YOUR GOAL: Output the material exactly, line by line.

INPUT FOR THIS TASK:
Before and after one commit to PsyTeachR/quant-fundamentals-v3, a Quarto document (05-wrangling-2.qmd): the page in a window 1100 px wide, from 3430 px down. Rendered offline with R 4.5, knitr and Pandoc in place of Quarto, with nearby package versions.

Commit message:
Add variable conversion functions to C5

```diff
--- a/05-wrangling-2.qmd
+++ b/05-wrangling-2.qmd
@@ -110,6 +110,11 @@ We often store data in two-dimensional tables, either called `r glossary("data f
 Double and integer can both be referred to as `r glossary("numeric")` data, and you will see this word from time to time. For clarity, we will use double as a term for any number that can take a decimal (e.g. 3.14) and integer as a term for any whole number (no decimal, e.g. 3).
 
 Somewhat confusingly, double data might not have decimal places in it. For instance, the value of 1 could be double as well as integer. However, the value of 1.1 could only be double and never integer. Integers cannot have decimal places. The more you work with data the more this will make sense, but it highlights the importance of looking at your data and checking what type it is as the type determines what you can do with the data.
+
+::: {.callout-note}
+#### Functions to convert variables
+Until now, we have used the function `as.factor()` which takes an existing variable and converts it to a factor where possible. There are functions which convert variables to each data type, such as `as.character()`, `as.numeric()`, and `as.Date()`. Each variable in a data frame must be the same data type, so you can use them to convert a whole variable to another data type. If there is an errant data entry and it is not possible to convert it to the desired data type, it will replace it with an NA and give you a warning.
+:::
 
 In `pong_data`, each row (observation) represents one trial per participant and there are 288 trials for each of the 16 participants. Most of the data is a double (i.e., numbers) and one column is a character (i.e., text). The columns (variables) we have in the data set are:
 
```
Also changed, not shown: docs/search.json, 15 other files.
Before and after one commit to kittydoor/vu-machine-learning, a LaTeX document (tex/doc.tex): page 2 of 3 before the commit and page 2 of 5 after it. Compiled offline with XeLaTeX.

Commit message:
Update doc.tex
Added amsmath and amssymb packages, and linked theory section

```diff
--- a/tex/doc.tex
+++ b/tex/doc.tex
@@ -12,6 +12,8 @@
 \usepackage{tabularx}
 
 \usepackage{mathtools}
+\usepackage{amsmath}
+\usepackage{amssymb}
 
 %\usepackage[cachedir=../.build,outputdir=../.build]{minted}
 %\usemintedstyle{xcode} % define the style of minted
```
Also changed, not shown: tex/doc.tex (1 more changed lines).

ANSWER TO THIS PROBLEM:
Before and after one commit to PsyTeachR/quant-fundamentals-v3, a Quarto document (05-wrangling-2.qmd): the page in a window 1100 px wide, from 3430 px down. Rendered offline with R 4.5, knitr and Pandoc in place of Quarto, with nearby package versions.

Commit message:
Add variable conversion functions to C5

```diff
--- a/05-wrangling-2.qmd
+++ b/05-wrangling-2.qmd
@@ -110,6 +110,11 @@ We often store data in two-dimensional tables, either called `r glossary("data f
 Double and integer can both be referred to as `r glossary("numeric")` data, and you will see this word from time to time. For clarity, we will use double as a term for any number that can take a decimal (e.g. 3.14) and integer as a term for any whole number (no decimal, e.g. 3).
 
 Somewhat confusingly, double data might not have decimal places in it. For instance, the value of 1 could be double as well as integer. However, the value of 1.1 could only be double and never integer. Integers cannot have decimal places. The more you work with data the more this will make sense, but it highlights the importance of looking at your data and checking what type it is as the type determines what you can do with the data.
+
+::: {.callout-note}
+#### Functions to convert variables
+Until now, we have used the function `as.factor()` which takes an existing variable and converts it to a factor where possible. There are functions which convert variables to each data type, such as `as.character()`, `as.numeric()`, and `as.Date()`. Each variable in a data frame must be the same data type, so you can use them to convert a whole variable to another data type. If there is an errant data entry and it is not possible to convert it to the desired data type, it will replace it with an NA and give you a warning.
+:::
 
 In `pong_data`, each row (observation) represents one trial per participant and there are 288 trials for each of the 16 participants. Most of the data is a double (i.e., numbers) and one column is a character (i.e., text). The columns (variables) we have in the data set are:
 
```
Also changed, not shown: docs/search.json, 15 other files.
Before and after one commit to kittydoor/vu-machine-learning, a LaTeX document (tex/doc.tex): page 2 of 3 before the commit and page 2 of 5 after it. Compiled offline with XeLaTeX.

Commit message:
Update doc.tex
Added amsmath and amssymb packages, and linked theory section

```diff
--- a/tex/doc.tex
+++ b/tex/doc.tex
@@ -12,6 +12,8 @@
 \usepackage{tabularx}
 
 \usepackage{mathtools}
+\usepackage{amsmath}
+\usepackage{amssymb}
 
 %\usepackage[cachedir=../.build,outputdir=../.build]{minted}
 %\usemintedstyle{xcode} % define the style of minted
```
Also changed, not shown: tex/doc.tex (1 more changed lines).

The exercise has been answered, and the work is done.